»»
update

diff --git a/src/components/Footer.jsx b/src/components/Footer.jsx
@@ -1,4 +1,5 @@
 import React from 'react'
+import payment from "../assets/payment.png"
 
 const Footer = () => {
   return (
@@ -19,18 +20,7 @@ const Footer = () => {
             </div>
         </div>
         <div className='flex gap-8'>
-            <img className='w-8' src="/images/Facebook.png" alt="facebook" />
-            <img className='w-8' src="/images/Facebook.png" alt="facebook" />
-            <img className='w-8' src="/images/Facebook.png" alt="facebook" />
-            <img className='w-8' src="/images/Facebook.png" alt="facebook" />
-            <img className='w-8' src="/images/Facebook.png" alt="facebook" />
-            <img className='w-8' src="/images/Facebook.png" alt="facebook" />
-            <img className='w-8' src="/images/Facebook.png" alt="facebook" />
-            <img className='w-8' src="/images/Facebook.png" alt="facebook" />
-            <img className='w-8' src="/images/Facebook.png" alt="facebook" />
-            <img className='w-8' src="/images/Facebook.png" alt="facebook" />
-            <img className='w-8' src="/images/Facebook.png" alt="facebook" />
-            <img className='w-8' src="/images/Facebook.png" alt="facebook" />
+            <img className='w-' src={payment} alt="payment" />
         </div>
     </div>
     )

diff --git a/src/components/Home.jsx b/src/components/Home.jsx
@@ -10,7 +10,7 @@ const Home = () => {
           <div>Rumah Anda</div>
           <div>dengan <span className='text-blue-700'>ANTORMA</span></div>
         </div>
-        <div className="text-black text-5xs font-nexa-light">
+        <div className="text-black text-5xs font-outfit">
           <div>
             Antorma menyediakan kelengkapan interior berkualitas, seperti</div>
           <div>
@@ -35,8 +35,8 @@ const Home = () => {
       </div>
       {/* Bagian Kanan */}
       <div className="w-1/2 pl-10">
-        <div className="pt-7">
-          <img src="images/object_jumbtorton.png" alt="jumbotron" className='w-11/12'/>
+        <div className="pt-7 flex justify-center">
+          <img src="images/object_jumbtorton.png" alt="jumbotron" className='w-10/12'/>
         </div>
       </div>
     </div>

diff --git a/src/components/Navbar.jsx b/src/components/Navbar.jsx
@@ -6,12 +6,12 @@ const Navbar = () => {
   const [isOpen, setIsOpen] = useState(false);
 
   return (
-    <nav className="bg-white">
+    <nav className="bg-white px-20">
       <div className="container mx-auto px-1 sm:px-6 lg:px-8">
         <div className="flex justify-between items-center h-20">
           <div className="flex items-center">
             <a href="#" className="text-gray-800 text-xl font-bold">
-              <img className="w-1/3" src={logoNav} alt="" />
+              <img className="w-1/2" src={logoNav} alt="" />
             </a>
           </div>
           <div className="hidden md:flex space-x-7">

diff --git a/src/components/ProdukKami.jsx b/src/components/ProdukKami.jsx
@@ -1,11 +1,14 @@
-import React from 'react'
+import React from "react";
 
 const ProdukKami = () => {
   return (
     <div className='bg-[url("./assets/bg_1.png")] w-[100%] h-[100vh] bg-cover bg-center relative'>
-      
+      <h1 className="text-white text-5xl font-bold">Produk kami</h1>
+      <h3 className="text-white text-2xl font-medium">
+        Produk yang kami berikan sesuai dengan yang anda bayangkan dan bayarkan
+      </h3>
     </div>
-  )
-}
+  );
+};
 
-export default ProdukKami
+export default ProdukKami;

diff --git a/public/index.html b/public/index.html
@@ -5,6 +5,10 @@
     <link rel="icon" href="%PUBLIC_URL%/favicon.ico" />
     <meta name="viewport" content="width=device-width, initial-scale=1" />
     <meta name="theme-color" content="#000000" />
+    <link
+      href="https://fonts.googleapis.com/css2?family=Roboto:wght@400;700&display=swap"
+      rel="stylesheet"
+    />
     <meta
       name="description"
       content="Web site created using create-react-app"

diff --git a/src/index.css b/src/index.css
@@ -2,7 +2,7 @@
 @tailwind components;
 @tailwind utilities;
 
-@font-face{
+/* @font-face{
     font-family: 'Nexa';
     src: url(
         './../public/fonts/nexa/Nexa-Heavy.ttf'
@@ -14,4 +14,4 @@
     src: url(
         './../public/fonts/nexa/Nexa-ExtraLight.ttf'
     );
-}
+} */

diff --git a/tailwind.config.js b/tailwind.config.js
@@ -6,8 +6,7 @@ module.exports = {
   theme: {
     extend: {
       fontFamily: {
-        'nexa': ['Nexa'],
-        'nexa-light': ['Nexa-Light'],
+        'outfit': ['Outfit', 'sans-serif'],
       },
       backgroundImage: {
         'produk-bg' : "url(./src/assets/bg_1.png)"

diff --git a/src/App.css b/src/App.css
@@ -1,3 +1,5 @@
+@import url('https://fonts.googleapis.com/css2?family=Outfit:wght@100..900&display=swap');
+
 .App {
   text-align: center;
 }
««
»»
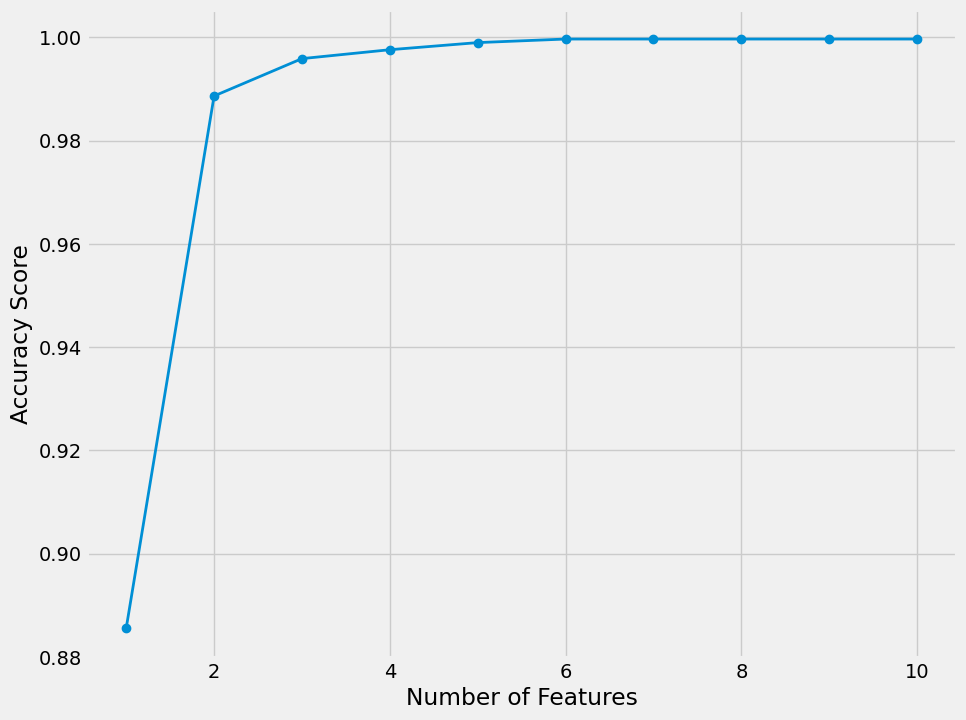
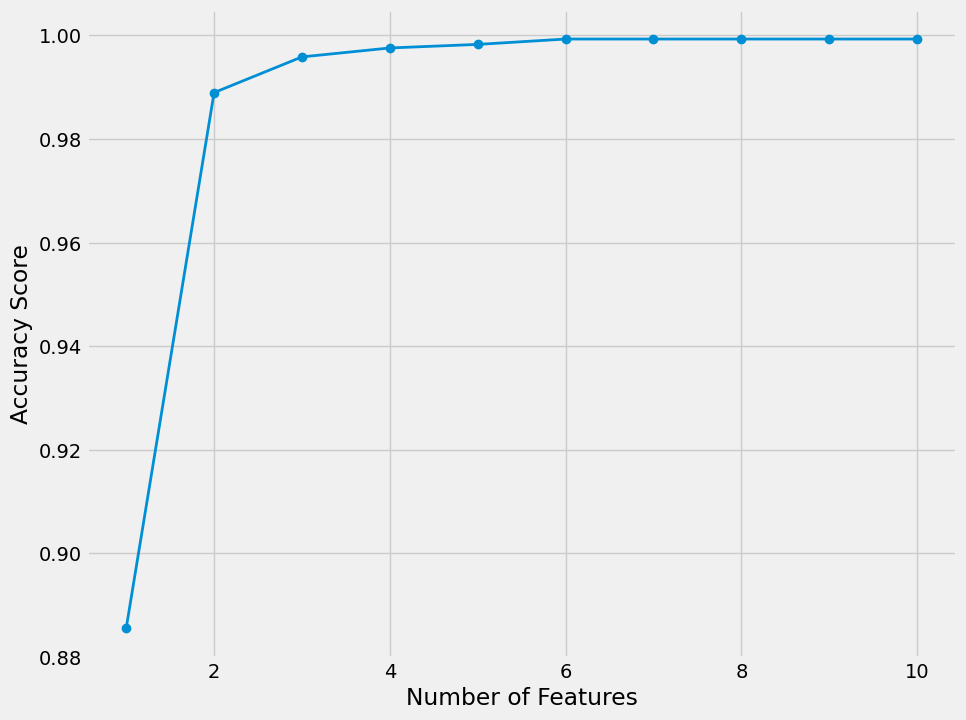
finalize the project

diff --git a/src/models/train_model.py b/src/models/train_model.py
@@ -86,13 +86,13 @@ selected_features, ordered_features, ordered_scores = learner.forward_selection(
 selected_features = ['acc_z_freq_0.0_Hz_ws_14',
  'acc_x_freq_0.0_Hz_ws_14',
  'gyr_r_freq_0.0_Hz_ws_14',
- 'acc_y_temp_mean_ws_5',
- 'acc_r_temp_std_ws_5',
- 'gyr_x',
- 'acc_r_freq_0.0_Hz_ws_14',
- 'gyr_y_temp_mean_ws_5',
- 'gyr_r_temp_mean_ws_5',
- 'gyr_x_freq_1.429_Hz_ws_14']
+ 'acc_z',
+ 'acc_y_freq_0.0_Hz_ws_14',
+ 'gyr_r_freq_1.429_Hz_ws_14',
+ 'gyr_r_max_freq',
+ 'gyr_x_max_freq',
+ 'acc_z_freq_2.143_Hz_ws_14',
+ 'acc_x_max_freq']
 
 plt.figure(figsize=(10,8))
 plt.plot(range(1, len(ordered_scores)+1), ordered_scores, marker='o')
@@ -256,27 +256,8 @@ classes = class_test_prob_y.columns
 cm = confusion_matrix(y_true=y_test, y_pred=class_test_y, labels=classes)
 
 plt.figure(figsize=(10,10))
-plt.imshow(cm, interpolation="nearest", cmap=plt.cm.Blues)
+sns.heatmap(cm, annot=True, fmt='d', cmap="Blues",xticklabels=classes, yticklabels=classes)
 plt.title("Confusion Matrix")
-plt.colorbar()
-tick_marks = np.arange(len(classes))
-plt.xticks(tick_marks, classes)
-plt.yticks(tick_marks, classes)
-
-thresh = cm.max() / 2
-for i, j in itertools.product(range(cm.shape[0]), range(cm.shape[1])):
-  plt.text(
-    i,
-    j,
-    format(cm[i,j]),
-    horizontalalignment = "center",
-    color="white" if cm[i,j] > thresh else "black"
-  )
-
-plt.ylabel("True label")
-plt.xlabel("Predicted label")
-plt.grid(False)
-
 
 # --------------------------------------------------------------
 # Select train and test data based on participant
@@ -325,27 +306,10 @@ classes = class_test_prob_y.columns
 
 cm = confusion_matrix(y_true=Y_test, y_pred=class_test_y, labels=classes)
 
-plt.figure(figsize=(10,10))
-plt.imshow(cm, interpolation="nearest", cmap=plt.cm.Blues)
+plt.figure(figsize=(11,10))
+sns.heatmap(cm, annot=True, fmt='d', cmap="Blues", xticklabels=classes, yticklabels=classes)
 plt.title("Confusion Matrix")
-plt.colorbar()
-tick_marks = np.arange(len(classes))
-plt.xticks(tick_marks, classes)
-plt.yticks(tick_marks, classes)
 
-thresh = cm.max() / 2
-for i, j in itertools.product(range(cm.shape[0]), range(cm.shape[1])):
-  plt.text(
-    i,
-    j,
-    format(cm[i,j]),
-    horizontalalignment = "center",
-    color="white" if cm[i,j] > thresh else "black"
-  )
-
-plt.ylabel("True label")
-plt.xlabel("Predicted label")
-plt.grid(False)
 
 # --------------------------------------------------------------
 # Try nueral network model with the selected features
««
- TASK INSTRUCTIONS -
A single number is the whole answer: report how many lines in the data above include the word "center".

- ANSWER AREA -
7